- ¼ teaspoon freshly ground pepper
- 2 teaspoons toasted sesame seeds
- Add dressing ingredients from ginger though soy sauce to a blender and blend until smooth.
- Turn off the blender and scrape down the sides.
- Turn on the blender and slowly drizzle in the grapeseed oil. (Open the removable part in the top of the blender just enough to pour in the oil so the dressing doesn't splatter anywhere.) Blend until smooth.
- Stir in pepper and sesame seeds.
Expert Tips: If you don't have a blender, you can make this dressing using a whisk. Just make sure to finely mince your ginger and red onion.
How to Store: This creamy dressing will last for about five days in the refrigerator. I like to store mine in a mason jar with a lid—you can shake it up before serving if it settles into layers. I don’t recommend freezing this dressing, as it will separate when you defrost it.
Notes for Special Diets: For a gluten-free version of this dressing, make sure to use a gluten-free soy sauce. Most tamari soy sauce is gluten-free, but check the label on tamari or whatever soy sauce you choose. For a vegan version of this dressing, replace the mayonnaise with a vegan mayonnaise, or replace the mayonnaise with additional tahini.
Nutrition Information:Yield: 5 Serving Size: 1
Amount Per Serving: Calories: 191Total Fat: 20gSaturated Fat: 2gTrans Fat: 0gUnsaturated Fat: 17gCholesterol: 1mgSodium: 124mgCarbohydrates: 2gFiber: 0gSugar: 0gProtein: 1g

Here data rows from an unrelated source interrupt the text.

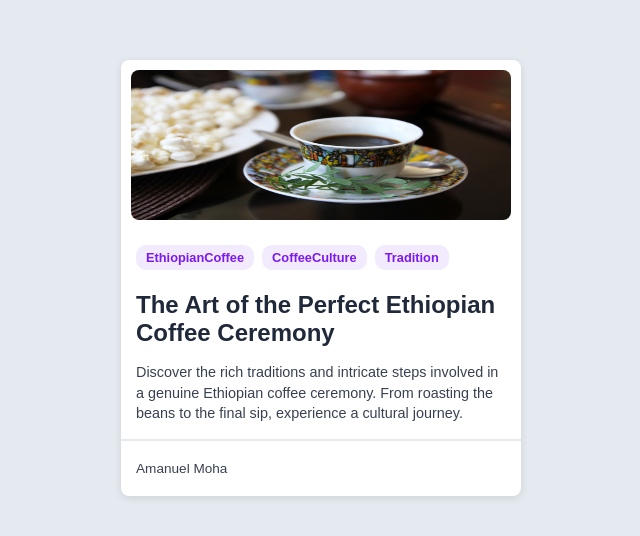
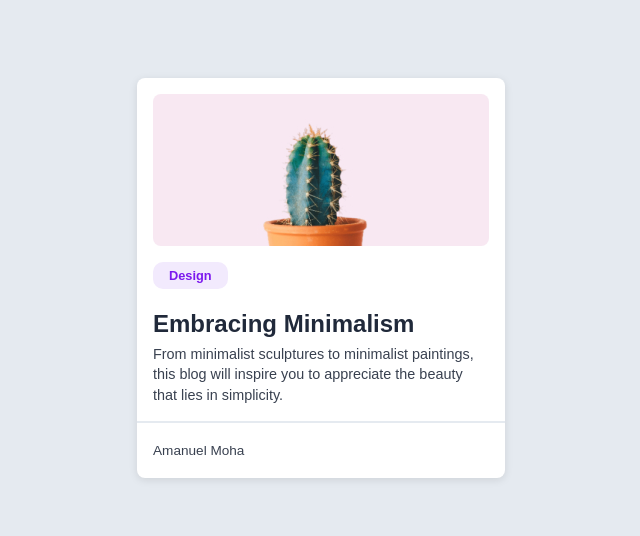
Before and after one commit to amannnnnyyyy/MinimalBlogCard, a plain HTML site: page index.html in a window 1280 px wide. Shown: the part 122-658 px from the top of the page, without its empty margins (319-959 px from the left). Drawn offline with Linux system fonts and the light colour scheme.

Commit message:
changes style and images

```diff
--- a/index.css
+++ b/index.css
@@ -14,10 +14,9 @@ body {
     box-shadow: 0 2px 8px rgba(0, 0, 0, 0.1);
     overflow: hidden;
     width: 100%;
-    max-width: 400px;
+    max-width: 368px;
     display: flex;
     flex-direction: column;
-    margin: 5px;
 }
 
 .blog-card:hover {
@@ -26,21 +25,25 @@ body {
 }
 
 .card-image {
-    flex: 0 0 40%;
+    /* flex: 0 0 40%;*/
     overflow: hidden;
-    padding: 10px;
+    display: flex;
+    justify-content: center;
+    align-items: center;
+    padding-top: 16px;
 }
 
 .card-image img {
-    width: 100%;
-    height: 150px;
+    /* width: 88.425%; */
+    width: 336px;
+    height: 152px;
     display: block;
     border-radius: 8px;
 }
 
 .card-content {
     flex: 1;
-    padding: 15px;
+    padding: 16px;
     word-wrap: break-word;
     display: flex;
     flex-direction: column;
@@ -49,7 +52,7 @@ body {
 
 .card-title {
     font-size: 1.5em;
-    margin-bottom: 1px;
+    margin-bottom: 6px;
     color: #20293A;
 }
 
@@ -57,7 +60,7 @@ body {
     color: #394150;
     font-size: 0.9em;
     line-height: 1.4;
-    margin-bottom: 1px;
+    margin: 0px;
 }
 
 .card-tags {
@@ -71,7 +74,7 @@ body {
     background-color: #F2EAFD;
     color: #7C19EE;
     font-weight: bold;
-    padding: 5px 10px;
+    padding: 6px 16px;
     border-radius: 10px;
     font-size: 0.8em;
 }
@@ -80,11 +83,10 @@ body {
     height: 2px;
     width: 100%;
     background-color: #E5EAF0;
-    margin-bottom: 10px;
 }
 
 .author {
-    padding: 10px 15px 20px;
+    padding: 20px 16px 20px;
     font-size: 0.85em;
     color: #394150;
     text-align: left;
--- a/index.html
+++ b/index.html
@@ -9,16 +9,17 @@
 <body>
     <div class="blog-card">
         <div class="card-image">
-            <img src="./coffee.jpeg" alt="Blog Image">
+            <img src="./images/Cactus.jpg" alt="Blog Image">
         </div>
         <div class="card-content">
             <div class="card-tags">
-                <span class="tag">EthiopianCoffee</span>
-                <span class="tag">CoffeeCulture</span>
-                <span class="tag">Tradition</span>
+                <span class="tag">Design</span>
             </div>
-            <h2 class="card-title">The Art of the Perfect Ethiopian Coffee Ceremony</h2>
-            <p class="card-description">Discover the rich traditions and intricate steps involved in a genuine Ethiopian coffee ceremony. From roasting the beans to the final sip, experience a cultural journey.</p>
+            <h2 class="card-title">Embracing Minimalism</h2>
+            <p class="card-description">
+                From minimalist sculptures to minimalist  paintings, this blog will inspire you to
+                appreciate the beauty that lies  in simplicity.
+            </p>
         </div>
         <div class="line"></div>
         <div class="author">Amanuel Moha</div>
```
Also changed, not shown: images/Cactus.jpg (added), images/Cactus@2x.jpg (added), images/favicon.ico (added), 1 other file.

Nutrition information is provided as a general reference for users courtesy of the online nutrition calculator Nutritionix.